Asian shares inched up on Tuesday in cautious trading ahead of a crucial US inflation report that could heavily influence the Federal Reserve's policy outlook, while the fragile yen flirted with one-year lows, putting it back in the intervention zone.

MSCI's broadest index of Asia-Pacific shares outside Japan was 0.49 per cent higher, while Tokyo's Nikkei gained 0.36 per cent. Australia's S&P/ASX 200 index was up 0.61 per cent.

The Japanese yen was at 151.71 per dollar in Asian hours, having touched a one-year low of 151.92 on Monday. If the battered currency breaks below last year's trough of 151.94, it would mark a fresh 33-year low.

Japanese Finance Minister Shunichi Suzuki said on Tuesday that the government would take all possible steps necessary to respond to currency moves, repeating his usual mantra that excessive swings were undesirable.

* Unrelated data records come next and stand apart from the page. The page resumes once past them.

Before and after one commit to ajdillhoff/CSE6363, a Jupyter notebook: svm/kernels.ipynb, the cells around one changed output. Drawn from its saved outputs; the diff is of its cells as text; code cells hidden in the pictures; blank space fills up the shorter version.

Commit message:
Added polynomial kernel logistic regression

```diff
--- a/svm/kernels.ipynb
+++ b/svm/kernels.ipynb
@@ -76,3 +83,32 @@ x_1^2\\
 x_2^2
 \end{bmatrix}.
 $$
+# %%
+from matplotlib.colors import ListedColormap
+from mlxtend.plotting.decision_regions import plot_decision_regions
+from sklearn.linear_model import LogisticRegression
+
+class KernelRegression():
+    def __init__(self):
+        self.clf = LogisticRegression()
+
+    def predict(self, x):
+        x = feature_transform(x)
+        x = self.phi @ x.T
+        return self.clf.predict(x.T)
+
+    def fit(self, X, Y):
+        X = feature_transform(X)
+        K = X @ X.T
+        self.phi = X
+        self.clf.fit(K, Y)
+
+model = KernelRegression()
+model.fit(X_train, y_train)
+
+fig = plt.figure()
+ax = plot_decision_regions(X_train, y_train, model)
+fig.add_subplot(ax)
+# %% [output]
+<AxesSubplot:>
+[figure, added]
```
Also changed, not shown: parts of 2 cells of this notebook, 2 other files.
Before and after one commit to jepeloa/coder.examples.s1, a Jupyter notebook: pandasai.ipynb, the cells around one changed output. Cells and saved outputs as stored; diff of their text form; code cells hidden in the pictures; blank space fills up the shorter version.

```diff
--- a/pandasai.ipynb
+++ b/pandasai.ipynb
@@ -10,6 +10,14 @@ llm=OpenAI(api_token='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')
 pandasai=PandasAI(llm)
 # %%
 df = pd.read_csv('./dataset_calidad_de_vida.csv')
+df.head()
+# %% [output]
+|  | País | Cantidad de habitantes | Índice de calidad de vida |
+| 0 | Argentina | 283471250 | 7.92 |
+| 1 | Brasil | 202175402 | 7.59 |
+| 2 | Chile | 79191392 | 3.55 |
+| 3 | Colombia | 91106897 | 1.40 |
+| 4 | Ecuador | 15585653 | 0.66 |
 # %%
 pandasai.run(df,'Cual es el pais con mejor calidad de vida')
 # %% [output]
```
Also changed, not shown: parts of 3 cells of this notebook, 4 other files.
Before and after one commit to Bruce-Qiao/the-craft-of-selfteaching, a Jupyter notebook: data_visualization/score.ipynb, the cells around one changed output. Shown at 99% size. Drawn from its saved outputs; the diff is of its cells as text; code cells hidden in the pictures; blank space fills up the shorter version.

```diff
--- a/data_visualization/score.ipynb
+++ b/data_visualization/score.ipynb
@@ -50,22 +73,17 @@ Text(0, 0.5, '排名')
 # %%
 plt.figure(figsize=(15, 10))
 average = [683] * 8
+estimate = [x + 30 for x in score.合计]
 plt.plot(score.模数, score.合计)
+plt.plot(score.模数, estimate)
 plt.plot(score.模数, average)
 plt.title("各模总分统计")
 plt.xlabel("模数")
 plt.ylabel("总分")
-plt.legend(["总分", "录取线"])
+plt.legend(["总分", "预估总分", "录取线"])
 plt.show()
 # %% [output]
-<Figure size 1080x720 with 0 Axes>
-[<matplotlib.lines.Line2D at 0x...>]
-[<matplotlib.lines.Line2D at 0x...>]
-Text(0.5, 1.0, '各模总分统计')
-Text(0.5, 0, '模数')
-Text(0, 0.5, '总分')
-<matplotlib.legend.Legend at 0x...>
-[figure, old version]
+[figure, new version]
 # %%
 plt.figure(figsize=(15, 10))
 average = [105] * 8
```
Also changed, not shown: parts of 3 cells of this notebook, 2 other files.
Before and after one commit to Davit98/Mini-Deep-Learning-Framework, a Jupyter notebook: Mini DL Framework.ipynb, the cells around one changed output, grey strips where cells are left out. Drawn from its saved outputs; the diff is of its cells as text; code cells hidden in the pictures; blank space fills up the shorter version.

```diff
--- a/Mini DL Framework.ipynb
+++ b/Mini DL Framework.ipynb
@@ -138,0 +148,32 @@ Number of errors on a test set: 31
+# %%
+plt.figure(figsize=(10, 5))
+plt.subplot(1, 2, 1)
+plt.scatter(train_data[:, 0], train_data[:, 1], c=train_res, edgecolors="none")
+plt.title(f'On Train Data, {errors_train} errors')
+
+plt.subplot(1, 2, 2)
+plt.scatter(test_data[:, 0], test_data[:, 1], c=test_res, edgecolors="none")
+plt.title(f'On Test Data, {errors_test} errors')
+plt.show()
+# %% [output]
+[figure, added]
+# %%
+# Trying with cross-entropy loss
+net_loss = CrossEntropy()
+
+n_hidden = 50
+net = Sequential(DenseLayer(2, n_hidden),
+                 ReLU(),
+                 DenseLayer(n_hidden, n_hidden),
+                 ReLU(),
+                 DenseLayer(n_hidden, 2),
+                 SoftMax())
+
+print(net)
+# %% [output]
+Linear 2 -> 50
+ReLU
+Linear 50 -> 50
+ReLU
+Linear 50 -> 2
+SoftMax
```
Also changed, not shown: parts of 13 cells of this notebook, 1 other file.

The US inflation report, due later in the day, had investors' attention on Tuesday, especially after Federal Reserve Chair Jerome Powell and policymakers said they are still not sure that interest rates are high enough to tame inflation.

Economists polled by Reuters expect headline US consumer price inflation slowed to 3.3 per cent in October from 3.7 per cent in September, with the so-called core inflation rate that strips out volatile components unchanged.

"This data holds significant sway over the Federal Reserve's future policy direction," said Anderson Alves, a trader with ActivTrades.

"A miss, especially in the less volatile core inflation component, might lead traders to believe the Fed could refrain from further hikes. Conversely, a beat could prompt a noticeable repricing on the short-term US interest curve."

China shares were higher, with the blue-chip CSI 300 Index gaining 0.40 per cent, while Hong Kong's Hang Seng Index up 0.57 per cent, ahead of a summit between the top leaders from the world's two largest economies later this week.

Benchmark 10-year Treasury yields were up 2.2 basis points at 4.654 per cent, easing a touch from Monday's one-week peak of 4.696 per cent.

Moody's cut its US AAA credit rating outlook to "negative" from "stable" on Friday, citing large fiscal deficits and a decline in debt affordability. Moody's decision comes after rival Fitch downgraded the US's top credit rating in August.

Gary Dugan, CIO at Dalma Capital, said the move underscores the significant structural challenges facing the US economy, characterised by unsustainable levels of debt and fiscal leniency.

"With the presidential election just a year away, it's unlikely that the government will announce significant proposals to address these issues, given the unpopularity of promising spending cuts and tax increases," Dugan said.

The US faces another partial government shutdown beginning Saturday if Congress does not pass a stopgap spending bill.


The yen's broad decline has traders back to keeping an eye on whether the Japanese authorities will intervene. The currency is down about 14% against the dollar so far this year.

The yen had jumped briefly against the dollar in New York hours on Monday after striking the year-to-date low, which analysts attributed to a flurry of trading in options that come due this week.

Nicholas Chia, macro strategist at Standard Chartered, said the swings in yen suggests markets are nervous over intervention risks, which also does the job for the authorities to an extent by curbing excessive speculation.

Japan last intervened in the currency market - selling dollars and buying yen - in October last year. Intervention data released last month showed the authorities have steered clear of further such action since then.

The dollar index, which measures the U.S. currency against six rivals, was up 0.057% at 105.69. The index is down 1% in November, on course to snap its three-month winning streak.

Oil prices was slightly higher after an OPEC report said market fundamentals remained strong. U.S. crude rose 0.26% to $78.46 per barrel and Brent flat on the day.

(Reporting by Ankur Banerjee Editing by Shri Navaratnam)